Eoin Morgan may be England's all-time leading run scorer in one-day and Twenty20 cricket, but the World Cup's winner game-changing impact on the team was measured in more than just figures.
Morgan, 35, announced his international retirement on Tuesday at Lord's, where he captained England to their memorable World Cup final win against New Zealand in 2019.
That thrilling victory was the culmination of Morgan's white-ball revolution as he oversaw a complete change in attitude towards the limited-over game in his adopted country.
Always his own man, the Dublin-born Morgan rose rapidly through the ranks of Ireland cricket, becoming known for his unorthodox shot-making.
But with Ireland not then a Test nation, he made no secret of his desire to qualify for England and made his debut for Middlesex a week after his 19th birthday.
The left-hander was equally decisive when he stood down from Test cricket after playing the last of 16 matches in the longer format in 2012 when he realised there was no chance of a red-ball recall.

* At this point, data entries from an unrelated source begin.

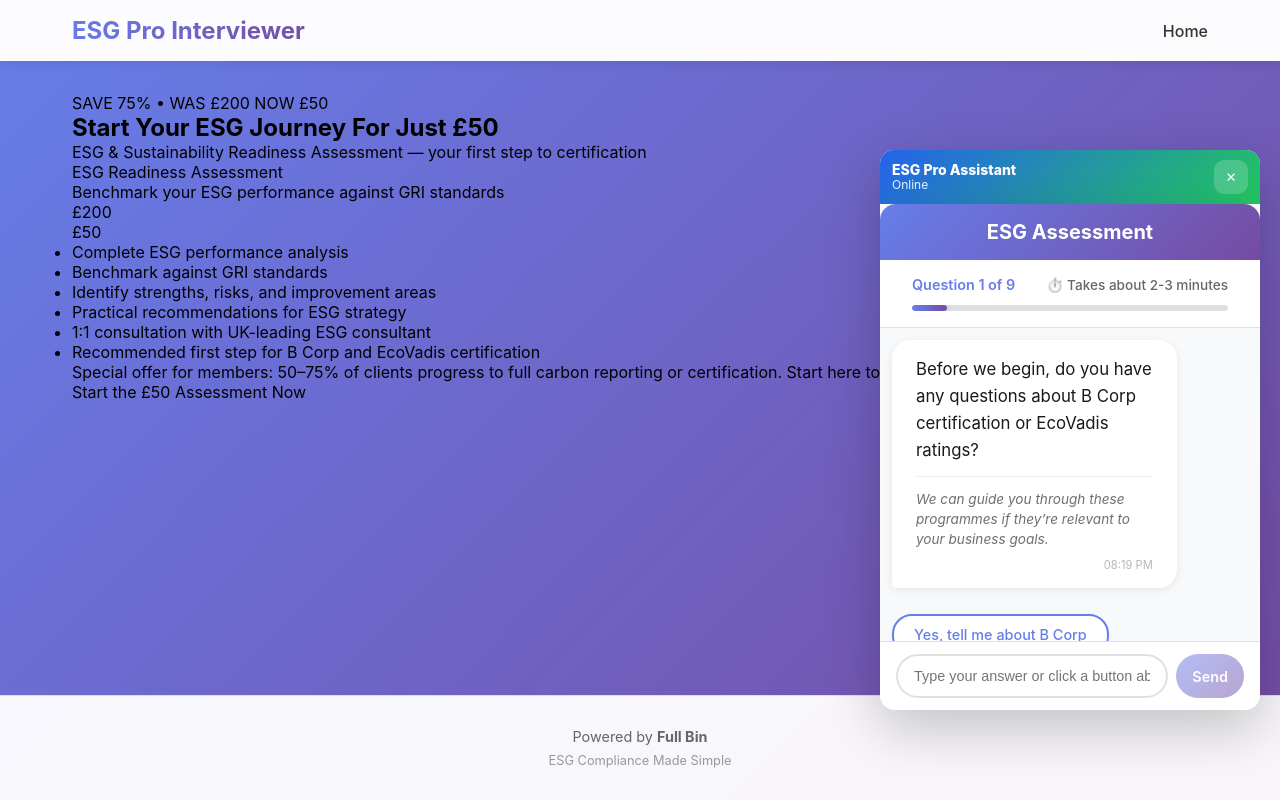
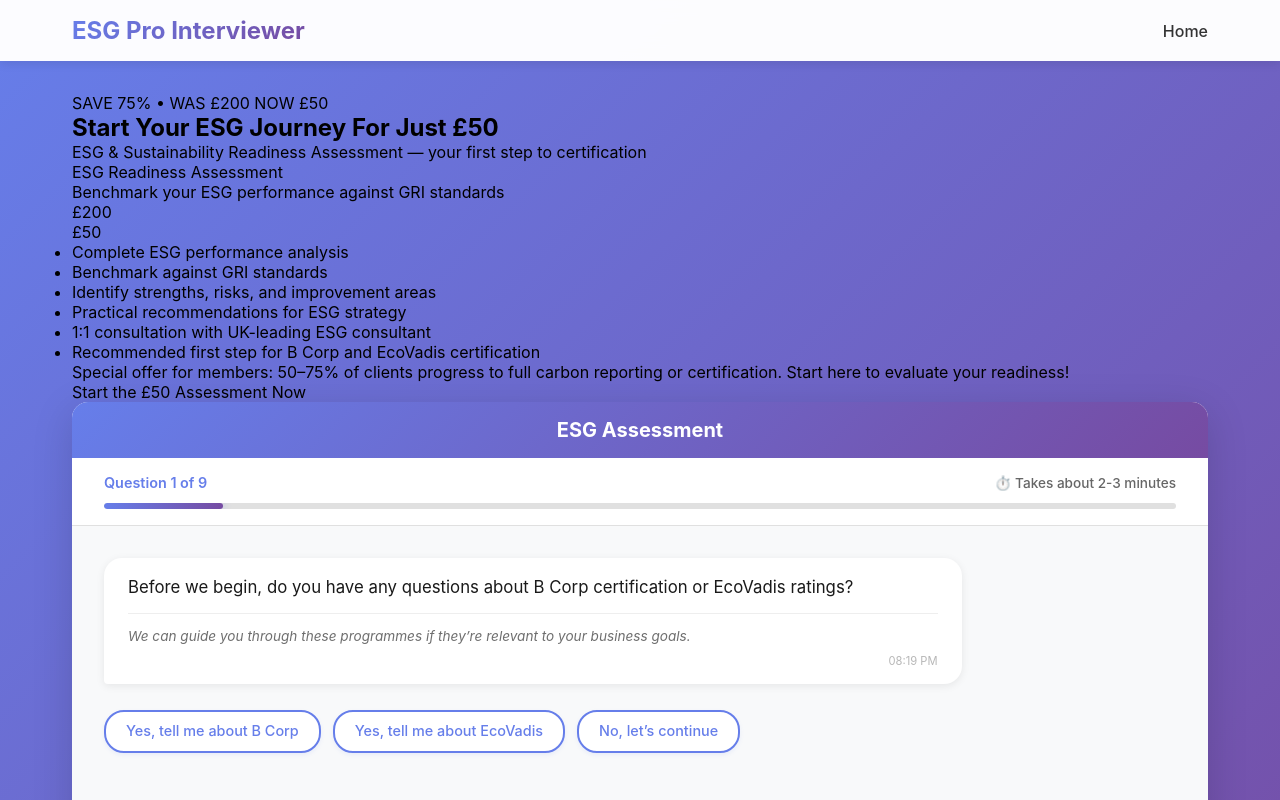
Before and after one commit to 1FBexpress/ESGPRO, a Next.js app: page / in a window 1280 px wide. Shown: the top 800 px of the page. Built offline with nearby package versions, Linux system fonts and the light colour scheme.

Commit message:
Embed ChatInterface in the right section

```diff
--- a/pages/index.js
+++ b/pages/index.js
@@ -71,7 +71,7 @@
             {/* RIGHT: Integrated chat */}
             <aside className={styles.landingRight}>
               <div className={styles.chatDock}>
-                <ChatInterface />
+                <ChatInterface embedded />
               </div>
             </aside>
           </section>
```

By concentrating on limited-overs internationals, Morgan became England's all-time leading scorer in ODI and T20 cricket with 6,957 and 2,458 runs respectively.
His tally of 225 ODI appearances and 115 T20Is is another England record, but it was as a ground-breaking captain that Morgan had his greatest impact.